Prompt:
Where does the word "participant" appear in the data? Copy every line that holds it.

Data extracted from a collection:
* * * * * * * * *

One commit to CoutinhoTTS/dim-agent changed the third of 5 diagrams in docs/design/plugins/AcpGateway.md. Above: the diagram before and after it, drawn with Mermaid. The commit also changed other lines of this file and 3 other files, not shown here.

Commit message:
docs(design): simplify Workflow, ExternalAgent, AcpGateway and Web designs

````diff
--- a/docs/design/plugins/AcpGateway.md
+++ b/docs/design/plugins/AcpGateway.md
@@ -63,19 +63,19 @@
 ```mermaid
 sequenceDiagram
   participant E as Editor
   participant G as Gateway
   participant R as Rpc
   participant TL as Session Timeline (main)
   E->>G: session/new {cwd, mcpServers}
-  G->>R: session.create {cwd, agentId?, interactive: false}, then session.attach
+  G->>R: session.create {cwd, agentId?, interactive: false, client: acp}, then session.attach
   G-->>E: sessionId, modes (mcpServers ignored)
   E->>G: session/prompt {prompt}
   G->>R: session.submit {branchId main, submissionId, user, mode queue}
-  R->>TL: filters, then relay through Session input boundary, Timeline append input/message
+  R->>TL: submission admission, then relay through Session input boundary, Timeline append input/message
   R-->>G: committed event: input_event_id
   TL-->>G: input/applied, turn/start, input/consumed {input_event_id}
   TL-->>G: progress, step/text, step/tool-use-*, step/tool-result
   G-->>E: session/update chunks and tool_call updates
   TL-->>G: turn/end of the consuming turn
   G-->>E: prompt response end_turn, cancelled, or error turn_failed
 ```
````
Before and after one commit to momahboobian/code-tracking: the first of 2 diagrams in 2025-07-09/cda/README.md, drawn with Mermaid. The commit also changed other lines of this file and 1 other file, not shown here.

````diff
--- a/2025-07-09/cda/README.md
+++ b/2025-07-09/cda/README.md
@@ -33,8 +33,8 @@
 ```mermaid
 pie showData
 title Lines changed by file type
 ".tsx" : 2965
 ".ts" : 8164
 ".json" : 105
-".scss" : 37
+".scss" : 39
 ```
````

* * * * * * * * *

Exercise result:
   participant E as Editor
   participant G as Gateway
   participant R as Rpc
   participant TL as Session Timeline (main)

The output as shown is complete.